Almost all of the major characters in this 1978 animated adaptation of Richard Adams’ novel are rabbits living in the English countryside, but we’re a long way from Beatrix Potter territory. The rabbits here live in a world that might have been envisioned by Darwin, Orwell, and William Golding working together: a totalitarian police state where rabbits fall prey to ruthless predators, including humans, dogs, and other rabbits. Our heroes manage to escape and found their own warren on the idyllic hillside of the title, but even that community threatens to become just like the one they fled.
The movie has earned acclaim over the years for its vivid animation, its master-thespian voice cast (made up of British Shakespeareans like John Hurt, Richard Briers, Nigel Hawthorne, and Ralph Richardson, as well as Yank import Zero Mostel, as a gull, in his final role), and its complex and bloody allegory of human civilization.
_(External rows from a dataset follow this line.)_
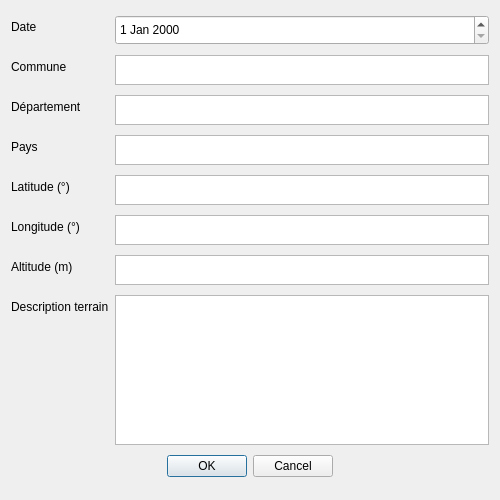
Before: the Qt Designer form ui/identification_edit_window.ui in Ludovic-Lesur/botany-guide-gui, drawn with Qt 5.
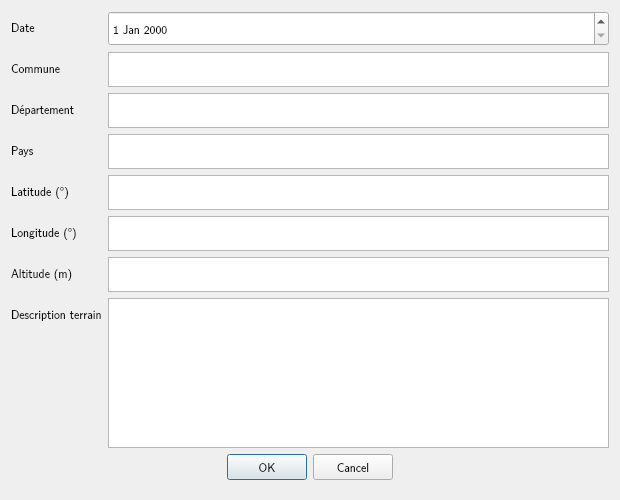
After: the same form once the commit is applied.

Patch:
```diff
--- a/ui/identification_edit_window.ui
+++ b/ui/identification_edit_window.ui
@@ -6,10 +6,15 @@
    <rect>
     <x>0</x>
     <y>0</y>
-    <width>500</width>
+    <width>620</width>
     <height>500</height>
    </rect>
   </property>
+  <property name="font">
+   <font>
+    <family>LM Sans 12</family>
+   </font>
+  </property>
   <property name="windowTitle">
    <string>Identification</string>
   </property>
@@ -18,6 +23,11 @@
     <layout class="QFormLayout" name="formLayout">
      <item row="0" column="0">
       <widget class="QLabel" name="dateLabel">
+       <property name="font">
+        <font>
+         <family>LM Sans 12</family>
+        </font>
+       </property>
        <property name="text">
         <string>Date</string>
        </property>
@@ -28,19 +38,24 @@
        <property name="minimumSize">
         <size>
          <width>300</width>
-         <height>30</height>
+         <height>35</height>
         </size>
        </property>
        <property name="maximumSize">
         <size>
          <width>16777215</width>
-         <height>30</height>
+         <height>35</height>
         </size>
        </property>
       </widget>
      </item>
      <item row="1" column="0">
       <widget class="QLabel" name="cityLabel">
+       <property name="font">
+        <font>
+         <family>LM Sans 12</family>
+        </font>
+       </property>
        <property name="text">
         <string>Commune</string>
        </property>
@@ -51,19 +66,32 @@
        <property name="minimumSize">
         <size>
          <width>300</width>
-         <height>30</height>
+         <height>35</height>
         </size>
        </property>
        <property name="maximumSize">
         <size>
          <width>16777215</width>
-         <height>30</height>
+         <height>35</height>
         </size>
        </property>
+       <property name="font">
+        <font>
+         <family>LM Sans 12</family>
+        </font>
+       </property>
+       <property name="cursor" stdset="0">
+        <cursorShape>IBeamCursor</cursorShape>
+       </property>
       </widget>
      </item>
      <item row="2" column="0">
       <widget class="QLabel" name="departmentLabel">
+       <property name="font">
+        <font>
+         <family>LM Sans 12</family>
+        </font>
+       </property>
        <property name="text">
         <string>Département</string>
        </property>
@@ -74,19 +102,24 @@
        <property name="minimumSize">
         <size>
          <width>300</width>
-         <height>30</height>
+         <height>35</height>
         </size>
        </property>
        <property name="maximumSize">
         <size>
          <width>16777215</width>
-         <height>30</height>
+         <height>35</height>
         </size>
        </property>
       </widget>
      </item>
      <item row="3" column="0">
       <widget class="QLabel" name="countryLabel">
+       <property name="font">
+        <font>
+         <family>LM Sans 12</family>
+        </font>
+       </property>
        <property name="text">
         <string>Pays</string>
        </property>
@@ -97,19 +130,24 @@
        <property name="minimumSize">
         <size>
          <width>300</width>
-         <height>30</height>
+         <height>35</height>
         </size>
        </property>
        <property name="maximumSize">
         <size>
          <width>16777215</width>
-         <height>30</height>
+         <height>35</height>
         </size>
        </property>
       </widget>
      </item>
      <item row="4" column="0">
       <widget class="QLabel" name="latitudeLabel">
+       <property name="font">
+        <font>
+         <family>LM Sans 12</family>
+        </font>
+       </property>
        <property name="text">
         <string>Latitude (°)</string>
        </property>
@@ -120,19 +158,24 @@
        <property name="minimumSize">
         <size>
          <width>300</width>
-         <height>30</height>
+         <height>35</height>
         </size>
        </property>
        <property name="maximumSize">
         <size>
          <width>16777215</width>
-         <height>30</height>
+         <height>35</height>
         </size>
        </property>
       </widget>
      </item>
      <item row="5" column="0">
       <widget class="QLabel" name="longitudeLabel">
+       <property name="font">
+        <font>
+         <family>LM Sans 12</family>
+        </font>
+       </property>
        <property name="text">
         <string>Longitude (°)</string>
        </property>
@@ -143,19 +186,24 @@
        <property name="minimumSize">
         <size>
          <width>300</width>
-         <height>30</height>
+         <height>35</height>
         </size>
        </property>
        <property name="maximumSize">
         <size>
          <width>16777215</width>
-         <height>30</height>
+         <height>35</height>
         </size>
        </property>
       </widget>
      </item>
      <item row="6" column="0">
       <widget class="QLabel" name="altitudeLabel">
+       <property name="font">
+        <font>
+         <family>LM Sans 12</family>
+        </font>
+       </property>
        <property name="text">
         <string>Altitude (m)</string>
        </property>
@@ -166,19 +214,24 @@
        <property name="minimumSize">
         <size>
          <width>300</width>
-         <height>30</height>
+         <height>35</height>
         </size>
        </property>
        <property name="maximumSize">
         <size>
          <width>16777215</width>
-         <height>30</height>
+         <height>35</height>
         </size>
        </property>
       </widget>
      </item>
      <item row="7" column="0">
       <widget class="QLabel" name="descriptionLabel">
+       <property name="font">
+        <font>
+         <family>LM Sans 12</family>
+        </font>
+       </property>
        <property name="text">
         <string>Description terrain</string>
        </property>
@@ -202,6 +255,11 @@
      </item>
      <item row="8" column="0" colspan="2">
       <widget class="QDialogButtonBox" name="buttonBox">
+       <property name="font">
+        <font>
+         <family>LM Sans 12</family>
+        </font>
+       </property>
        <property name="orientation">
         <enum>Qt::Orientation::Horizontal</enum>
        </property>
```
Left out of the diff: 18 changed lines with no effect on the pictures.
But it’s also disappointed or frightened many an unwary parent and child who saw a bunny on the poster and expected something a lot more benign and kid-friendly. No wonder the film is referenced in Donnie Darko.